This attack relies on the use of HTTP Cookies to store credentials, state information and other critical data on client systems. There are several different forms of this attack. The first form of this attack involves accessing HTTP Cookies to mine for potentially sensitive data contained therein. The second form involves intercepting this data as it is transmitted from client to server. This intercepted information is then used by the adversary to impersonate the remote user/session. The third form is when the cookie's content is modified by the adversary before it is sent back to the server. Here the adversary seeks to convince the target server to operate on this falsified information.

Related CWE definitions

The product receives input or data, but it does not validate or incorrectly validates that the input has the properties that are required to process the data safely and correctly.
The product receives data from an HTTP agent/component (e.g., web server, proxy, browser, etc.), but it does not neutralize or incorrectly neutralizes CR and LF characters before the data is included in outgoing HTTP headers.
The authentication scheme or implementation uses key data elements that are assumed to be immutable, but can be controlled or modified by the attacker.
The product does not encrypt sensitive or critical information before storage or transmission.
The product stores sensitive information in cleartext in a cookie.
Authenticating a user, or otherwise establishing a new user session, without invalidating any existing session identifier gives an attacker the opportunity to steal authenticated sessions.
The web application does not sufficiently verify inputs that are assumed to be immutable but are actually externally controllable, such as hidden form fields.
The web application uses persistent cookies, but the cookies contain sensitive information.
The product relies on the existence or values of cookies when performing security-critical operations, but it does not properly ensure that the setting is valid for the associated user.
The product is composed of a server that relies on the client to implement a mechanism that is intended to protect the server.
The product stores security-critical state information about its users, or the product itself, in a location that is accessible to unauthorized actors.
Please note that CAPEC definitions are provided as a quick reference only. Visit for a complete list of CAPEC entries and more information.

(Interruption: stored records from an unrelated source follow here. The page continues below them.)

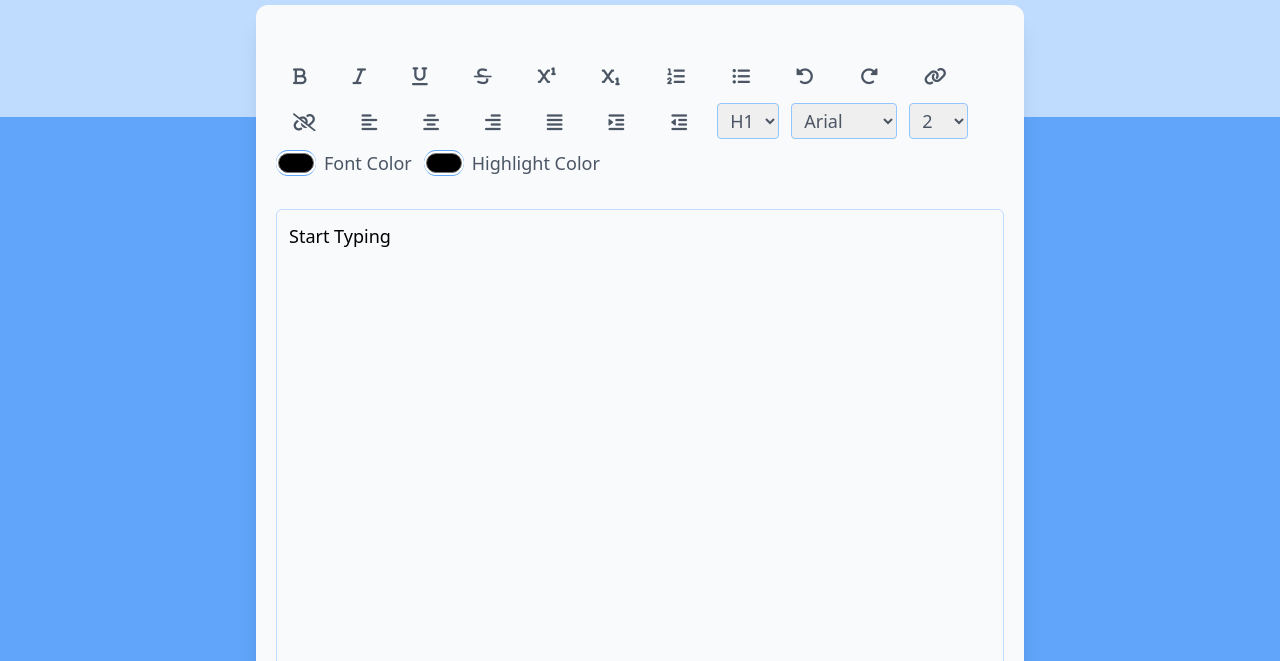
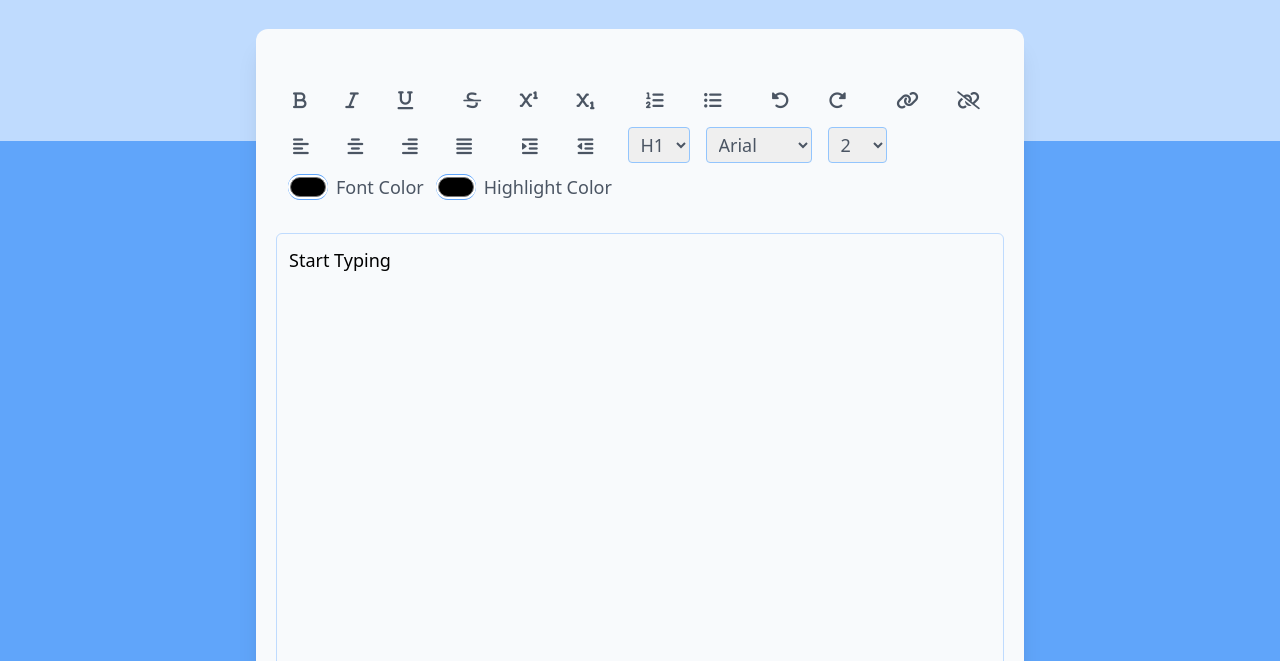
Before and after one commit to Marknjo/tools-lab, a website built with Vite: page src/pages/rich-text-editor/rte.html in a window 1280 px wide. Shown: the part 139-800 px from the top of the page. Built offline with nearby package versions, Linux system fonts and the light colour scheme.

Commit message:
fix: fix styles

```diff
--- a/src/pages/rich-text-editor/rte.html
+++ b/src/pages/rich-text-editor/rte.html
@@ -19,7 +19,7 @@
     </noscript>
 
     <!-- Page Content -->
-    <main class=" bg-blue-400 min-h-[80vh] mt-0 pt-4 pb-16">
+    <main class=" bg-blue-400 min-h-[80vh] mt-0 pt-10 pb-16">
 
         <header class="bg-blue-200 pt-6 pb-36">
             <h1 class="uppercase tracking-wider font-extrabold text-4xl text-blue-900 text-center pb-2 mt-6">
@@ -28,9 +28,10 @@
         </header>
 
         <div class="bg-slate-50 mx-auto -mt-28 p-5 max-w-3xl shadow-xl rounded-xl">
-            <section id="menu" class="flex flex-wrap gap-x-3 gap-y-2 my-8 text-lg text-gray-600">
+            <section id="menu" class="flex flex-wrap gap-x-4 gap-y-2 my-8 text-lg text-gray-600">
+                <div>
                     <button
-                    class="menu__item py-1 px-4  border border-transparent hover:border-blue-400 active:text-blue-600 rounded"
+                        class="menu__item py-1 px-4  border border-transparent hover:border-blue-400 active:focus:text-blue-600 rounded"
                         title="Bold"><i class="fa-solid fa-bold"></i></button>
                     <button
                         class="menu__item py-1 px-4  border border-transparent hover:border-blue-400 active:text-blue-600 rounded"
@@ -38,6 +39,10 @@
                     <button
                         class="menu__item py-1 px-4  border border-transparent hover:border-blue-400 active:text-blue-600 rounded"
                         title="Underline"><i class="fa-solid fa-underline"></i></button>
+                </div>
+
+
+                <div>
                     <button
                         class="menu__item py-1 px-4  border border-transparent hover:border-blue-400 active:text-blue-600 rounded"
                         title="Strikethrough"><i class="fa-solid fa-strikethrough"></i></button>
@@ -47,24 +52,39 @@
                     <button
                         class="menu__item py-1 px-4  border border-transparent hover:border-blue-400 active:text-blue-600 rounded"
                         title="Subscript"><i class="fa-solid fa-subscript"></i></button>
+                </div>
+
+
+                <div>
                     <button
                         class="menu__item py-1 px-4  border border-transparent hover:border-blue-400 active:text-blue-600 rounded"
                         title="Ordered List"><i class="fa-solid fa-list-ol"></i></button>
                     <button
                         class="menu__item py-1 px-4  border border-transparent hover:border-blue-400 active:text-blue-600 rounded"
                         title="Unordered List"><i class="fa-solid fa-list-ul"></i></button>
+                </div>
+
+
+                <div>
                     <button
                         class="menu__item py-1 px-4  border border-transparent hover:border-blue-400 active:text-blue-600 rounded"
                         title="Undo"><i class="fa-solid fa-rotate-left"></i></button>
                     <button
                         class="menu__item py-1 px-4  border border-transparent hover:border-blue-400 active:text-blue-600 rounded"
                         title="Redo"><i class="fa-solid fa-rotate-right"></i></button>
+                </div>
+
+                <div>
                     <button
                         class="menu__item py-1 px-4  border border-transparent hover:border-blue-400 active:text-blue-600 rounded"
                         title="Add Link"><i class="fa-solid fa-link"></i></button>
                     <button
                         class="menu__item py-1 px-4  border border-transparent hover:border-blue-400 active:text-blue-600 rounded"
                         title="Break Link"><i class="fa-solid fa-link-slash"></i></button>
+                </div>
+
+
+                <div>
                     <button
                         class="menu__item py-1 px-4  border border-transparent hover:border-blue-400 active:text-blue-600 rounded"
                         title="Text Align Left"><i class="fa-solid fa-align-left"></i></button>
@@ -77,13 +97,19 @@
                     <button
                         class="menu__item py-1 px-4  border border-transparent hover:border-blue-400 active:text-blue-600 rounded"
                         title="Text Align Justify"><i class="fa-solid fa-align-justify"></i></button>
+                </div>
+
+
+                <div>
                     <button
                         class="menu__item py-1 px-4  border border-transparent hover:border-blue-400 active:text-blue-600 rounded"
                         title="Text Indent"><i class="fa-solid fa-indent"></i></button>
                     <button
                         class="menu__item py-1 px-4  border border-transparent hover:border-blue-400 active:text-blue-600 rounded"
                         title="Text Outdent"><i class="fa-solid fa-outdent"></i></button>
+                </div>
 
+                <div class="flex gap-x-4">
                     <div class="menu__item">
                         <select name="heading-level" id="heading-selector" title="Select heading level"
                             class="px-2 py-1 border border-blue-300 rounded hover:ring-blue-300 focus-visible:outline-none focus-visible:ring-1 focus-visible:ring-blue-400">
@@ -108,7 +134,8 @@
                     </div>
 
                     <div class="menu__item">
-                    <select name="font-size" id="" class="px-2 py-1 border border-blue-300 rounded">
+                        <select name="font-size" id=""
+                            class="px-2 py-1 border border-blue-300 rounded hover:ring-blue-300 focus-visible:outline-none focus-visible:ring-1 focus-visible:ring-blue-400">
                             <option value="2">2 </option>
                             <option value="6">6 </option>
                             <option value="8">8 </option>
@@ -121,15 +148,19 @@
                             <option value="24">24</option>
                         </select>
                     </div>
+                </div>
 
+                <div class="flex gap-x-3 px-3">
                     <div class="menu__item flex align-middle gap-2">
                         <input type="color" name="font-color" id="font-color" class="inline-block rounded-3xl">
                         <label for="font-color">Font Color</label>
                     </div>
 
                     <div class="menu__item flex align-middle gap-2">
-                    <input type="color" name="highlight-color" id="highlight-color" class="inline-block rounded-3xl">
+                        <input type="color" name="highlight-color" id="highlight-color"
+                            class="inline-block rounded-3xl">
                         <label for="highlight-color">Highlight Color</label>
+                    </div>
                 </div>
 
             </section>
--- a/src/pages/rich-text-editor/styles/rte.css
+++ b/src/pages/rich-text-editor/styles/rte.css
@@ -23,4 +23,8 @@
     border-radius: theme('borderRadius.2xl');
     box-shadow: 0 0 0 2px #ffffff, 0 0 0 3px theme('colors.blue.400');
   }
+
+  p {
+    @apply mb-2 text-lg;
+  }
 }
```
Lines whose indentation alone changed are shown as unchanged.
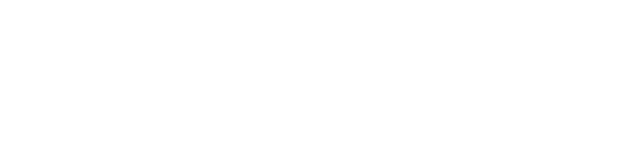
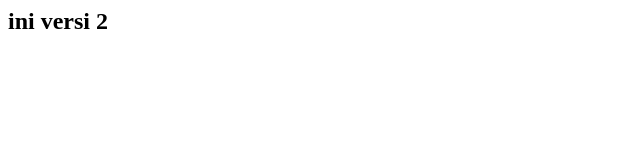
Before and after one commit to ariokt/belajar-git, a plain HTML site: page index.html in a window 1280 px wide. Shown: the whole page, without its empty margins (0-640 px from the left). Drawn offline with Linux system fonts and the light colour scheme.

Commit message:
tambahin h2

```diff
--- a/index.html
+++ b/index.html
@@ -6,6 +6,6 @@
     <title>Document</title>
 </head>
 <body>
-
+    <h2>ini versi 2</h2>
 </body>
 </html>
```
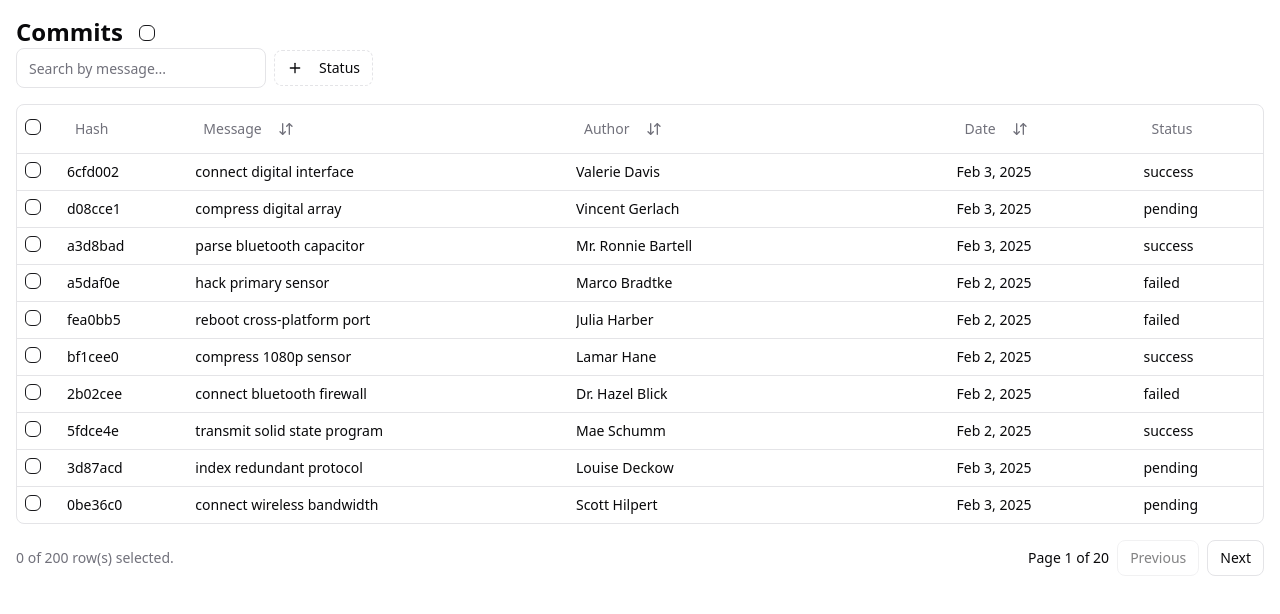
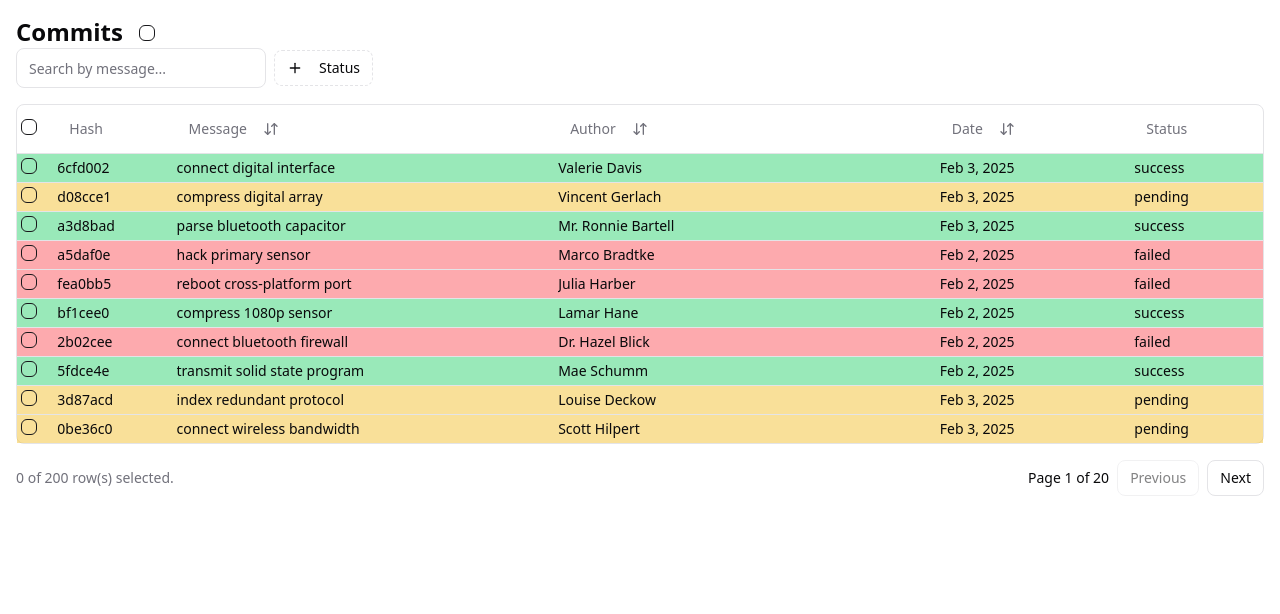
Before and after one commit to ImRLopezAG/data-table, a React (Vite) app: page / in a window 1280 px wide. Shown: the top 614 px of the page. Built offline with nearby package versions, Linux system fonts and the light colour scheme.

Commit message:
refactor: enhance type definitions and className handling in table components

```diff
--- a/src/_components/table/dnd-table.tsx
+++ b/src/_components/table/dnd-table.tsx
@@ -1,4 +1,4 @@
-'use client';
+"use client";
 import type { CSSProperties } from "react";
 
 import {
@@ -21,7 +21,7 @@ import {
 import { CSS } from "@dnd-kit/utilities";
 import { flexRender } from "@tanstack/react-table";
 
-import type { Cell, Header, Table as TTable } from "@tanstack/react-table";
+import type { Cell, Header, Table as TTable, Row, } from "@tanstack/react-table";
 
 import { cn } from "@shared/cn";
 import { Icon } from "@ui/icon";
@@ -39,12 +39,13 @@ interface DraggableTableProps<TData> {
 	columnOrder: string[];
 	handleChangeColumnOrder: (columnOrder: string[]) => void;
 	classNames?: {
+		container?: string;
 		table?: string;
 		tableHeader?: string;
-		tableRow?: string;
-		tableHead?: string;
-		tableCell?: string;
+		tableHead?: (header: Header<TData, unknown>) => string;
 		tableBody?: string;
+		tableRow?: (row: Row<TData>) => string;
+		tableCell?: (cell: Cell<TData, unknown>) => string;
 	};
 }
 
@@ -93,7 +94,7 @@ export function DraggableTable<TData>({
 			<Table className={classNames?.table}>
 				<TableHeader className={classNames?.tableHeader}>
 					{table.getHeaderGroups().map((headerGroup) => (
-						<TableRow key={headerGroup.id} className={classNames?.tableRow}>
+						<TableRow key={headerGroup.id}>
 							<SortableContext
 								items={columnOrder}
 								strategy={horizontalListSortingStrategy}
@@ -102,8 +103,8 @@ export function DraggableTable<TData>({
 									<DraggableTableHeader
 										key={header.id}
 										header={header}
-										className={classNames?.tableHead}
-									/>
+										className={cn(classNames?.tableHead ? classNames.tableHead(header) : '')}
+										/>
 								))}
 							</SortableContext>
 						</TableRow>
@@ -114,13 +115,13 @@ export function DraggableTable<TData>({
 						<TableRow
 							key={row.id}
 							data-state={row.getIsSelected() && "selected"}
-							className={classNames?.tableRow}
+							className={cn(classNames?.tableRow ? classNames.tableRow(row) : '')}
 						>
 							{row.getVisibleCells().map((cell) => (
 								<DragAlongCell
 									key={cell.id}
 									cell={cell}
-									className={classNames?.tableCell}
+									className={cn(classNames?.tableCell ? classNames.tableCell(cell) : '')}
 								/>
 							))}
 						</TableRow>
@@ -155,14 +156,13 @@ function DraggableTableHeader<TData, TValue>({
 		<TableHead
 			ref={setNodeRef}
 			style={style}
-			className={cn(className, "relative [&:has([role=checkbox])]:pl-3")}
+			className={cn(className, "relative [&:has([role=checkbox])]:pl-1")}
 			colSpan={header.colSpan}
 		>
 			<div className="flex items-center justify-between">
 				{header.isPlaceholder
 					? null
 					: flexRender(header.column.columnDef.header, header.getContext())}
-				{/* Add pointer-events-auto to ensure button can receive events */}
 				<div
 					{...attributes}
 					{...listeners}
@@ -195,7 +195,7 @@ function DragAlongCell<TData, TValue>({
 	};
 
 	return (
-		<TableCell ref={setNodeRef} style={style} className={cn('p-3', className)}>
+		<TableCell ref={setNodeRef} style={style} className={cn("p-1", className)}>
 			{flexRender(cell.column.columnDef.cell, cell.getContext())}
 		</TableCell>
 	);
--- a/src/_components/table/static-table.tsx
+++ b/src/_components/table/static-table.tsx
@@ -5,23 +5,32 @@ import {
 	TableHead,
 	TableHeader,
 	TableRow,
-} from '@ui/table'
+} from "@ui/table";
 
-import type { ColumnDef, Table as TTable } from '@tanstack/react-table'
-import { flexRender } from '@tanstack/react-table'
+import { cn } from "@shared/cn";
+import type {
+	Cell,
+	ColumnDef,
+	Header,
+	Row,
+	Table as TTable,
+} from "@tanstack/react-table";
+import { flexRender } from "@tanstack/react-table";
 
 interface StaticTableProps<TData> {
-	table: TTable<TData>
-	columns: ColumnDef<TData>[]
-	emptyState: React.ReactNode
+	table: TTable<TData>;
+	columns: ColumnDef<TData>[];
+	emptyState: React.ReactNode;
 	classNames?: {
-		table?: string
-		tableRow?: string
-		tableCell?: string
-		tableBody?: string
-	}
+		container?: string;
+		table?: string;
+		tableHeader?: string;
+		tableHead?: (header: Header<TData, unknown>) => string;
+		tableBody?: string;
+		tableRow?: (row: Row<TData>) => string;
+		tableCell?: (cell: Cell<TData, unknown>) => string;
+	};
 }
-import { cn } from '@shared/cn'
 export function StaticTable<TData>({
 	table,
 	columns,
@@ -30,14 +39,17 @@ export function StaticTable<TData>({
 }: StaticTableProps<TData>) {
 	return (
 		<Table className={classNames?.table}>
-			<TableHeader>
+			<TableHeader className={classNames?.tableHeader}>
 				{table.getHeaderGroups().map((headerGroup) => (
 					<TableRow key={headerGroup.id}>
 						{headerGroup.headers.map((header) => {
 							return (
 								<TableHead
 									key={header.id}
-									className='[&:has([role=checkbox])]:pl-2'
+									className={cn(
+										"[&:has([role=checkbox])]:pl-1",
+										classNames?.tableHead ? classNames.tableHead(header) : "",
+									)}
 								>
 									{header.isPlaceholder
 										? null
@@ -46,7 +58,7 @@ export function StaticTable<TData>({
 												header.getContext(),
 											)}
 								</TableHead>
-							)
+							);
 						})}
 					</TableRow>
 				))}
@@ -56,11 +68,19 @@ export function StaticTable<TData>({
 					table.getRowModel().rows.map((row) => (
 						<TableRow
 							key={row.id}
-							data-state={row.getIsSelected() && 'selected'}
-							className={classNames?.tableRow}
+							data-state={row.getIsSelected() && "selected"}
+							className={cn(
+								classNames?.tableRow ? classNames.tableRow(row) : "",
+							)}
 						>
 							{row.getVisibleCells().map((cell) => (
-								<TableCell key={cell.id} className={cn('p-2', classNames?.tableCell)}>
+								<TableCell
+									key={cell.id}
+									className={cn(
+										"p-1",
+										classNames?.tableCell ? classNames.tableCell(cell) : "",
+									)}
+								>
 									{flexRender(cell.column.columnDef.cell, cell.getContext())}
 								</TableCell>
 							))}
@@ -68,12 +88,15 @@ export function StaticTable<TData>({
 					))
 				) : (
 					<TableRow>
-						<TableCell colSpan={columns.length} className='p-2 h-24 text-center'>
+						<TableCell
+							colSpan={columns.length}
+							className="p-1 h-24 text-center"
+						>
 							{emptyState}
 						</TableCell>
 					</TableRow>
 				)}
 			</TableBody>
 		</Table>
-	)
+	);
 }
--- a/src/app.tsx
+++ b/src/app.tsx
@@ -4,9 +4,10 @@ import {
 	DataTableToolbar,
 } from "@components/table";
 import { fakeCommits } from "@services/commit";
+import { ReactTableDevtools } from "@tanstack/react-table-devtools";
 import { Checkbox } from "@ui/checkbox";
 import { useState } from "react";
-import { ReactTableDevtools } from '@tanstack/react-table-devtools'
+import { cn } from "./shared/cn";
 export const App = () => {
 	const [draggable, setDraggable] = useState(false);
 	const toggleDraggable = () => setDraggable((prev) => !prev);
@@ -25,12 +26,26 @@ export const App = () => {
 				draggable={draggable}
 				pagination="simple"
 				data={fakeCommits(200)}
-				toolbar={(table) =>{
+				classNames={{
+					tableRow(row) {
+						const status = row.original.status;
+						return cn({
+							"rounded-3xl": true,
+							"bg-red-500/40": status === "failed",
+							"bg-green-500/40": status === "success",
+							"bg-yellow-500/40": status === "pending",
+						});
+					},
+				}}
+				toolbar={(table) => {
 					setTable(table);
-					return  (
+					return (
 						<DataTableToolbar
 							table={table}
-							filter={{ column: "message", placeholder: "Search by message..." }}
+							filter={{
+								column: "message",
+								placeholder: "Search by message...",
+							}}
 							filters={[
 								{
 									column: "status",
@@ -43,7 +58,7 @@ export const App = () => {
 								},
 							]}
 						/>
-					)
+					);
 				}}
 				columns={{
 					withSelect: true,
@@ -69,7 +84,7 @@ export const App = () => {
 								<DataTableColumnHeader column={column} title="Author" />
 							),
 							cell: ({ row }) => row.original.author,
-              meta: {
+							meta: {
 								editable: true,
 							},
 						},
@@ -78,10 +93,11 @@ export const App = () => {
 							header: ({ column }) => (
 								<DataTableColumnHeader column={column} title="Date" />
 							),
-							cell: ({ row }) => new Intl.DateTimeFormat("en-US", {
-                formatMatcher: 'basic',
-                dateStyle: 'medium'
-              }).format(new Date(row.original.date)),
+							cell: ({ row }) =>
+								new Intl.DateTimeFormat("en-US", {
+									formatMatcher: "basic",
+									dateStyle: "medium",
+								}).format(new Date(row.original.date)),
 						},
 						{
 							accessorKey: "status",
@@ -94,7 +110,7 @@ export const App = () => {
 					],
 				}}
 			/>
-			<ReactTableDevtools  table={table} />
+			<ReactTableDevtools table={table} />
 		</section>
 	);
 };
--- a/vite.config.ts
+++ b/vite.config.ts
@@ -5,8 +5,5 @@ import tailwindcss from '@tailwindcss/vite'
 import viteTsConfigPaths from 'vite-tsconfig-paths'
 
 export default defineConfig({
-  plugins: [MillionLint.vite({
-    enabled: true,
-    optimizeDOM: true,
-  }), react(), tailwindcss(), viteTsConfigPaths()],
+  plugins: [react(), tailwindcss(), viteTsConfigPaths()],
 })
```
Also changed, not shown: src/_components/table/data-table.tsx (+9 -9 lines).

This web site uses cookies for managing your session, storing preferences, website analytics and additional purposes described in our privacy policy.
By using this web site you are agreeing to terms of use!